Listing the decisions taken by his ministry in the past 90 days, Jaitley asserted the new government had replaced the mood of pessimism with business-friendly decisions.
The finance minister indicated, albeit in a lighter vein, his preference for a cut in interest rates by the Reserve Bank of India. To a query on when he expected the RBI to cut the policy rate, he said: “Left to me, I hope very soon. But I am sure those who decide have also heard your question.”
With the government liberalising the foreign investment regime in defence and railway projects, Jaitley said, international investors were eagerly looking at India. To woo them and other investors further, he exuded confidence, a Bill to raise foreign investment in insurance would be passed in the winter session of Parliament. He also indicated a consensus on the goods and services tax (GST) would be evolved with states.
Besides, he said, a disinvestment road map would be unveiled shortly, and indicated the land acquisition Act might be changed with political parties’ support.
“International investors are looking at us with great curiosity and I am sure we will see the impact of this,” he said while addressing his first press conference to mark the 100 days of the Narendra Modi government.
Eyeing foreign investment, Jaitley said: “We took a firm decision on insurance. I do hope the insurance amendments will be passed in the next session of Parliament.” The minister hoped the select committee set up by Parliament to scrutinise the insurance Bill would soon start work.
He said he was trying hard to build a consensus on GST. However, too many products could not be kept outside the new tax regime, he said, even as states have demanded that petroleum and alcohol be excluded.
“The empowered committee has expressed an opinion that certain items be kept out.

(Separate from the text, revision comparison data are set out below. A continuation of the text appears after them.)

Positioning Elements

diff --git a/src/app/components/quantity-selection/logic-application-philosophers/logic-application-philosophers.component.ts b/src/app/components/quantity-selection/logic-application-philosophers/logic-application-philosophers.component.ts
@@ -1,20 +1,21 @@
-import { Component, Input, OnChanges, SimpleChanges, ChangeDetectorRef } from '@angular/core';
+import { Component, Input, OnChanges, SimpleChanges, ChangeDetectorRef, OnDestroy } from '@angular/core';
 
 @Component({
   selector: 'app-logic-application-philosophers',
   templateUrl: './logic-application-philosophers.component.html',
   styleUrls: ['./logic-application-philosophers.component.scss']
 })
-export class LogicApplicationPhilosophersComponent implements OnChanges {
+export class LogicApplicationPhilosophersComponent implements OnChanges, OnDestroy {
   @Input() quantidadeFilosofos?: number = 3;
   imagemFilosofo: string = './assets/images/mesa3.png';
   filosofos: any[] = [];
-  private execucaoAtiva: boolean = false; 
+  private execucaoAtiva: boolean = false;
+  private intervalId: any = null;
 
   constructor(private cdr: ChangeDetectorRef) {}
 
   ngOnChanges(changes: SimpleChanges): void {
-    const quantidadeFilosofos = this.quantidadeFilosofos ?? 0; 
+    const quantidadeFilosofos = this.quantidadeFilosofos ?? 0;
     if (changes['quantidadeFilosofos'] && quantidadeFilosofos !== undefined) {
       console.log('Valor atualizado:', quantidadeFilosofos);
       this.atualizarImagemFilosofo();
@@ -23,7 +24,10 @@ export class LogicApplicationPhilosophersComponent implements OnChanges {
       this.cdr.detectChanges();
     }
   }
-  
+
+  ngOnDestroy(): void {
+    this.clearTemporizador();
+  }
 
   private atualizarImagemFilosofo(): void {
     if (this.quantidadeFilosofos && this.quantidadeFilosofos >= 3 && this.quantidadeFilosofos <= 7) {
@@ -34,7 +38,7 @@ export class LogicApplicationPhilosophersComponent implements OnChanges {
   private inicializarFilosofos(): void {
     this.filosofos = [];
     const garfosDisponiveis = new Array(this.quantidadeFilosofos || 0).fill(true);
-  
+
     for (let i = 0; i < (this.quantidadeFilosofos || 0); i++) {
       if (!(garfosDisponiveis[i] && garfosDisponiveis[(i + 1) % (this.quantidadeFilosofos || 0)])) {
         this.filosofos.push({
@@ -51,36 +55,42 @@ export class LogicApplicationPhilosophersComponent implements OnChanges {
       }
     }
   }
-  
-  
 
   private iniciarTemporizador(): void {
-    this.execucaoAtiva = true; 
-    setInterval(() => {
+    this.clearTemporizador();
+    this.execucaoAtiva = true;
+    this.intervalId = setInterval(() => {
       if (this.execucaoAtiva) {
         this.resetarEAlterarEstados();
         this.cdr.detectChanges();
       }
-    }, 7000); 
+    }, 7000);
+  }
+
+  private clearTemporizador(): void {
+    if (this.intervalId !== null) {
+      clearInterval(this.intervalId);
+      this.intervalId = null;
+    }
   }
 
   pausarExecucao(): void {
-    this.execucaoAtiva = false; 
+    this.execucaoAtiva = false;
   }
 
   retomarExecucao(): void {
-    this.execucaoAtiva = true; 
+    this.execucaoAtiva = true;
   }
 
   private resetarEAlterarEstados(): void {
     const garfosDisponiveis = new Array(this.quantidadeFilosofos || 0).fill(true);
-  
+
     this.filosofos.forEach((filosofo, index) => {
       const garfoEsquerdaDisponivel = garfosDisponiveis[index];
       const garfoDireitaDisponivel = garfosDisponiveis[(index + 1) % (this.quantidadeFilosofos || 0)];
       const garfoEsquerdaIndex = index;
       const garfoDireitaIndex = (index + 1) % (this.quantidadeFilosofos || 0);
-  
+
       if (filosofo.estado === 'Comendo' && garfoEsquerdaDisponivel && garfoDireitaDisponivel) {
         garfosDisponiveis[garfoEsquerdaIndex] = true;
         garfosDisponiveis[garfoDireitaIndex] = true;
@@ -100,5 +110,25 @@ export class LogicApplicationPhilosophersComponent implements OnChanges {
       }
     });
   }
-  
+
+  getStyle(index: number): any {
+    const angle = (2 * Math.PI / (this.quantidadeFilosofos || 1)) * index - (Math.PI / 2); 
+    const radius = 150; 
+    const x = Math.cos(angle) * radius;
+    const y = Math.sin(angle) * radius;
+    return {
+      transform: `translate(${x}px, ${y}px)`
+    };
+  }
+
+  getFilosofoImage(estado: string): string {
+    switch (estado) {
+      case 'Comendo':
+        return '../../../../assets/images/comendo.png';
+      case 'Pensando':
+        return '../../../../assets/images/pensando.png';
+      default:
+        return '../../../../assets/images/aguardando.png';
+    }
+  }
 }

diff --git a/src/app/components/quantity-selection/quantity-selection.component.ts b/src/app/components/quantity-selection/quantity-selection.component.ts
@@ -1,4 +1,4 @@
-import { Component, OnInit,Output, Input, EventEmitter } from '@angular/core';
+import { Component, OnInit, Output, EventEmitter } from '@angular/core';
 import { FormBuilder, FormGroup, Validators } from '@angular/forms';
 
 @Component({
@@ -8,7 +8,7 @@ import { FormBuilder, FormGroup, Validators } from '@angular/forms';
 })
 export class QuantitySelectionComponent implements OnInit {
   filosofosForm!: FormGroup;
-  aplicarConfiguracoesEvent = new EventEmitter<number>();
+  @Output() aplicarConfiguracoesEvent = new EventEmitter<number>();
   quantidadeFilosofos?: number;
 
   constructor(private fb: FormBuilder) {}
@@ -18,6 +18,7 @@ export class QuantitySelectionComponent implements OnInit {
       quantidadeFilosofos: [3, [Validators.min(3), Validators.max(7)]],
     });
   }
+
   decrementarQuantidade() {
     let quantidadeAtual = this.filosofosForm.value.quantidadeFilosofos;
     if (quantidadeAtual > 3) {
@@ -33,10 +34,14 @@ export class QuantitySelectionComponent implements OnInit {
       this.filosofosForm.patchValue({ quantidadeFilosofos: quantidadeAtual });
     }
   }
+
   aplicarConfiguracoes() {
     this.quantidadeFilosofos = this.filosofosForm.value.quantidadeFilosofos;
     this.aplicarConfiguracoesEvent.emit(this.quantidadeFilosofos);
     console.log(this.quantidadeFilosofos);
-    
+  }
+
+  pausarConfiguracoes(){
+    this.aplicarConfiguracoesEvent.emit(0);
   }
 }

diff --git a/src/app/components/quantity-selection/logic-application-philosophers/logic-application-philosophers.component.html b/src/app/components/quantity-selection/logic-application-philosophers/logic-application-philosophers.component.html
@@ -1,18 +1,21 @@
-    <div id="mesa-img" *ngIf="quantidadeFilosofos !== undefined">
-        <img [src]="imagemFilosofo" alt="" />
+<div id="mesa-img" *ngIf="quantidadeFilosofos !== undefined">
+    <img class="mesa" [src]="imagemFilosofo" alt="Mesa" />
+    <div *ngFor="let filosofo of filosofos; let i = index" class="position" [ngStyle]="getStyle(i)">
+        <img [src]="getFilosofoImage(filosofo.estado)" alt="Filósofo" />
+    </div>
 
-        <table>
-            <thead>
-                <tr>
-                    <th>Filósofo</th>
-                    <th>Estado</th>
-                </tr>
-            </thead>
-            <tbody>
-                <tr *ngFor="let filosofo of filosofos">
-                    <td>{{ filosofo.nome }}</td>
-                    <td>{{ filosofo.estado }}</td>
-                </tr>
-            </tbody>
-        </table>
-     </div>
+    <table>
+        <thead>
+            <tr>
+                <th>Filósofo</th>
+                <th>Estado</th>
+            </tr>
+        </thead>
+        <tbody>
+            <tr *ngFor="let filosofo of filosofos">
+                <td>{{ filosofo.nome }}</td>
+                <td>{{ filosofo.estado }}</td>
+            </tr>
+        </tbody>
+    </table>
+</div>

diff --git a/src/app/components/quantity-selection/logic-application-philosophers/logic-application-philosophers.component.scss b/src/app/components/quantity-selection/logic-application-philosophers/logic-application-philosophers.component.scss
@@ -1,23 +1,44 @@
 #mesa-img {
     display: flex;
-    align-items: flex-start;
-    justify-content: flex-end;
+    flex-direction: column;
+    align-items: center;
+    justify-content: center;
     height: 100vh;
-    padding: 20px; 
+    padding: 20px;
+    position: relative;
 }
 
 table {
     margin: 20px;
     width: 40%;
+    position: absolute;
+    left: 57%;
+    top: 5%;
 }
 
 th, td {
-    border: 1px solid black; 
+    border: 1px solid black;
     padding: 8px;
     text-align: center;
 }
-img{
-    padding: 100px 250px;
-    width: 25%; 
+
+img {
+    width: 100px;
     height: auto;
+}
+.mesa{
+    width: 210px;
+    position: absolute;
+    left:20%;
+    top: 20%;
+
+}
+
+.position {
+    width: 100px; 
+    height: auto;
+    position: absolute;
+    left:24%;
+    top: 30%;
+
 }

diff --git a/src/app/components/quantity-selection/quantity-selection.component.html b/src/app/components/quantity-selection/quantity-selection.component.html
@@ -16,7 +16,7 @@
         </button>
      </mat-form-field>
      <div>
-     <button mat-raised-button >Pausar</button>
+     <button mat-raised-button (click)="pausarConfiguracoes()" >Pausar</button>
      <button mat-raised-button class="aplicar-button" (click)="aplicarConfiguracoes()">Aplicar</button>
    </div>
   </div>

Now, too many items cannot be kept out because the larger object itself could get defeated,” he said. This was the issue on which he was in discussion with some states, the finance minister said.
On the land acquisition Bill, Jaitley said states and the Centre were both realising the challenges and he was going to discuss with major political parties, through the rural development minister, whether more flexibility would be available.

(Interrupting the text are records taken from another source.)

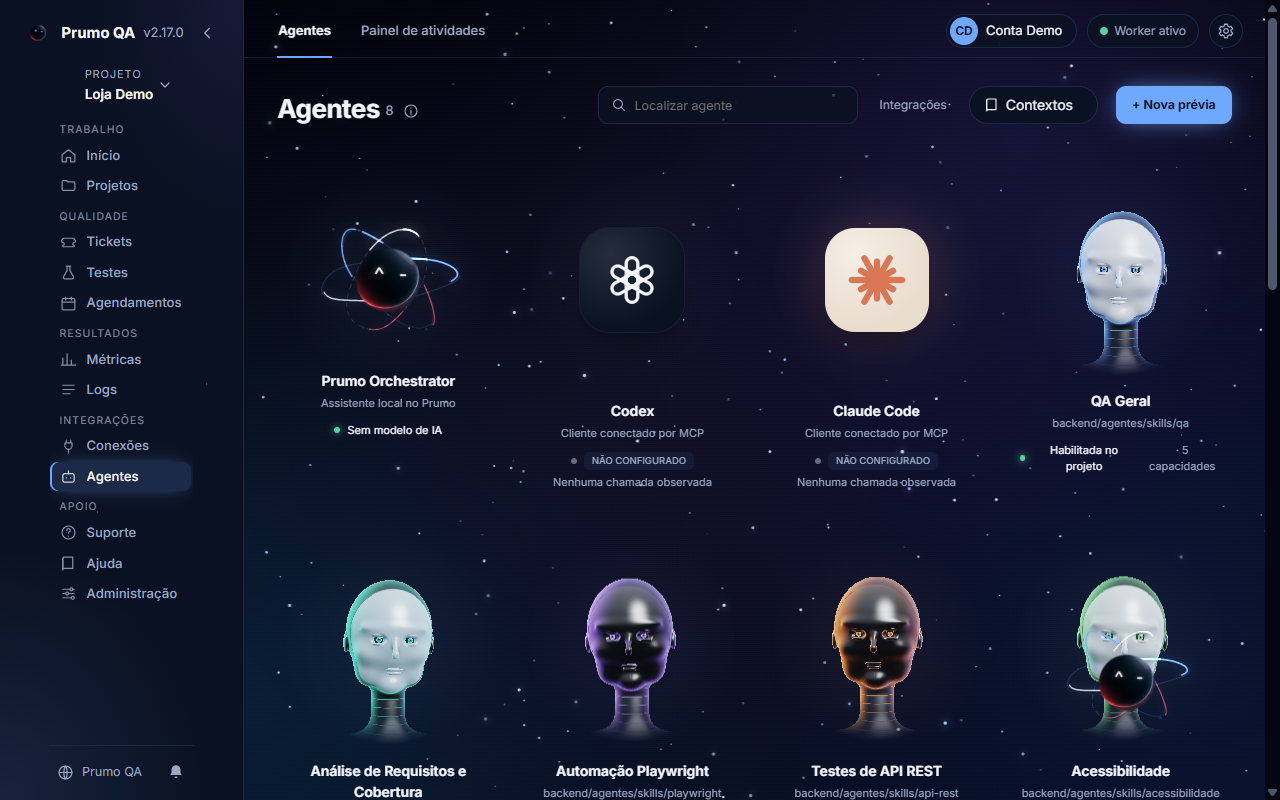
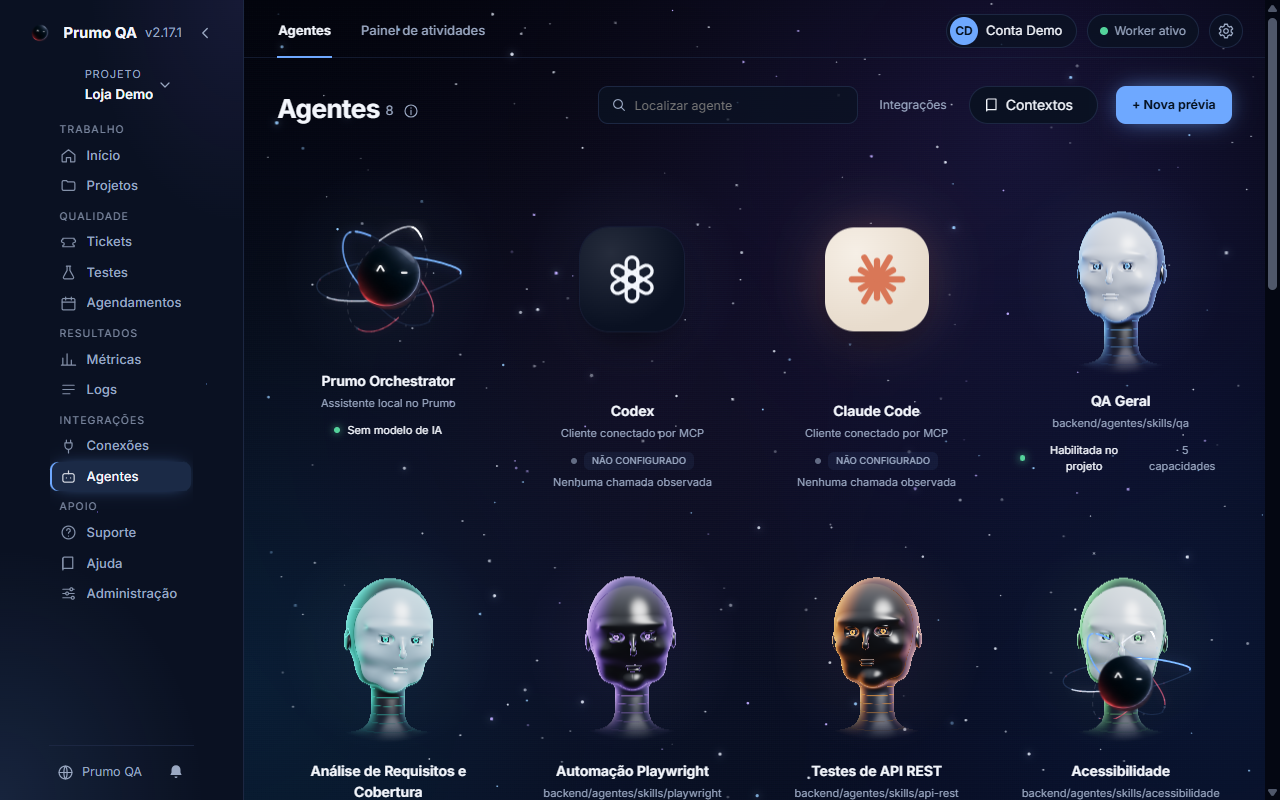
fix(2.17.1): publicação do site em fila, sem falhas nem cancelamentos
- site.yml: publicações em fila (sem cancelar a anterior); sem RENDER_DEPLOY_HOOK_URL falha na hora com o caminho da correção;
  a conferência aceita no ar um commit mais novo da main que contenha o esperado
- multiplataforma.yml: um único disparo do site depois de macOS e Linux
- Ações do CI em Node 24 (checkout v5, setup-node v5, upload-artifact v5, github-script v8)
- Versão, catálogo, RELEASE.md, capturas e site

diff --git a/docs/RELEASE.md b/docs/RELEASE.md
@@ -41,7 +41,7 @@ git push origin vX.Y.Z
 
 ### macOS e Linux (em paralelo ao Windows)
 
-`.github/workflows/multiplataforma.yml` roda na mesma tag, em máquinas macOS e Ubuntu: compila, roda os testes de plataforma (`testes/unitario/backend/aplicativo/multiplataforma.test.mjs` e `aprovacao-multiplataforma.test.mjs`), gera os instaladores (`npm run dist:mac` e `npm run dist:linux`: .dmg para Apple Silicon e Intel, .AppImage e .deb), gera o `.sha256` de cada um, abre o programa empacotado e confere janela e isolamento. Depois espera a release criada pelo fluxo do Windows, anexa os arquivos e dispara o `site.yml` de novo, para o site passar a oferecê-los. Os nomes dos arquivos vêm de `electron-builder.yml` e de `site/instaladores.mjs` e precisam coincidir com `nomeDoInstalador` do aplicativo (há teste).
+`.github/workflows/multiplataforma.yml` roda na mesma tag, em máquinas macOS e Ubuntu: compila, roda os testes de plataforma (`testes/unitario/backend/aplicativo/multiplataforma.test.mjs` e `aprovacao-multiplataforma.test.mjs`), gera os instaladores (`npm run dist:mac` e `npm run dist:linux`: .dmg para Apple Silicon e Intel, .AppImage e .deb), gera o `.sha256` de cada um, abre o programa empacotado e confere janela e isolamento. Depois espera a release criada pelo fluxo do Windows e anexa os arquivos. Quando as duas plataformas terminam (mesmo que uma falhe), um único job dispara o `site.yml` de novo, para o site passar a oferecê-los. Os nomes dos arquivos vêm de `electron-builder.yml` e de `site/instaladores.mjs` e precisam coincidir com `nomeDoInstalador` do aplicativo (há teste).
 
 Se o fluxo de macOS ou Linux falhar, a versão continua publicada para Windows e o site omite os instaladores que não estão na release (nunca anuncia um arquivo ausente). Corrija e rode o fluxo de novo pelo `workflow_dispatch` na tag; os arquivos são anexados com `--clobber`.
 
@@ -53,7 +53,9 @@ O build do site no Render roda `node site/construir-no-render.mjs` (`render.yaml
 
 ## Pré-requisito: publicação do site
 
-O fluxo do site publica no Render pelo **Deploy Hook**, guardado no segredo `RENDER_DEPLOY_HOOK_URL` do repositório (Render › `prumo-qa-docs` › Settings › Deploy Hook; GitHub › Settings › Secrets and variables › Actions). Sem ele, publique pelo Render em Manual Deploy › Deploy latest commit (ou pelo conector do Render). O fluxo aguarda e exige o commit exato no `build.txt` e a versão publicada no site; sem essa prova fica vermelho. Gerar as páginas não comprova publicação.
+O fluxo do site publica no Render pelo **Deploy Hook**, guardado no segredo `RENDER_DEPLOY_HOOK_URL` do repositório (Render › `prumo-qa-docs` › Settings › Deploy Hook; GitHub › Settings › Secrets and variables › Actions). Cadastrado em 16/10/2026. Sem ele, o fluxo falha na hora com a explicação; publique pelo Render em Manual Deploy › Deploy latest commit (ou pelo conector do Render). O fluxo aguarda no `build.txt` este commit (ou um mais novo da `main` que o contenha) e a versão publicada no site; sem essa prova fica vermelho. Gerar as páginas não comprova publicação.
+
+As publicações do site rodam em fila, uma por vez (`concurrency` sem cancelamento): o push do commit da versão, o disparo do Windows depois do catálogo e o de macOS/Linux depois dos instaladores terminam cada um verde, sem um cancelar o outro.
 
 ## Conferência final
 

diff --git a/README.md b/README.md
@@ -4,7 +4,7 @@ Eu sou a Ana Paula Lysyk, trabalho com QA e criei o Prumo para juntar num lugar 
 
 Eu preferi que nada saísse do seu computador sem você ver. Qase, Jira e GitHub conectam só para leitura. A escrita é ligada por projeto e por serviço, e cada envio mostra uma prévia e pede a confirmação nativa do sistema. A IA (Claude Code ou Codex, por MCP) lê o contexto e propõe casos, bugs e aprendizados como rascunho. Executar um teste sempre passa pela sua aprovação.
 
-Versão atual 2.17.0; releases publicadas em [github.com/AnaPLysyk/Prumo-Qa/releases](https://github.com/AnaPLysyk/Prumo-Qa/releases). O instalador não é assinado: confira o SHA-256 publicado junto. [Site e documentação pública](https://prumo-qa-docs.onrender.com) · [catálogo de versões](docs/catalogo/versoes.json) · [registros antigos](docs/historico/).
+Versão atual 2.17.1; releases publicadas em [github.com/AnaPLysyk/Prumo-Qa/releases](https://github.com/AnaPLysyk/Prumo-Qa/releases). O instalador não é assinado: confira o SHA-256 publicado junto. [Site e documentação pública](https://prumo-qa-docs.onrender.com) · [catálogo de versões](docs/catalogo/versoes.json) · [registros antigos](docs/historico/).
 
 ## Estado atual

He said while he initially considered the target of reining in the fiscal deficit at 4.1 per cent of gross domestic product (GDP) set by his predecessor P Chidambaram challenging, he now thought it was achievable. The deficit has already breached 60 per cent of the target in the first four months of the current financial year and was above 10 per cent of the GDP in the first quarter.
Jaitley said he would hold discussions with the members of the Expenditure Management Commission for early recommendations on subsidy rationalisation, so that some work could be started this year itself.
Finance Secretary Arvind Mayaram exuded confidence the disinvestment target of Rs 58,425 crore would be exceeded.
Nothing from this head has so far come into the government’s kitty.
Jaitley said the manufacturing curve had turned, the services sector was looking up and inflation had, by and large, moderated. However, he cautioned uncertainty over coal allocation might have an impact on economic growth. “If resources cannot be utilised, its adverse impact is inevitable,” he said. The Supreme Court is expected to deliver a verdict on the issue on Monday.
Jaitley said it was a challenging situation as a number of tenders were lying unresponded. He said the new government had hastened decision making, created a special mechanism to resolve tax disputes and taken steps to increase investment in manufacturing and infrastructure.
Jaitley said the election results were a mood changer and the new government did not have any internal bickering, unlike the previous United Progressive Alliance regime, leading to smooth decision-making. All steps taken by the finance ministry had the support of the prime minister and his office, he said.
Meanwhile, Mayaram said the economy was moving to an upward trajectory and global rating agencies would take note of the development. He was replying to a query whether global rating agencies like Moody’s and Standard & Poor’s would upgrade India’s credit rating in the light of the first-quarter GDP data. Representatives of S&P’s had met senior finance ministry officials on August 12 and those from Fitch and Moody’s are to meet officials over the next two months.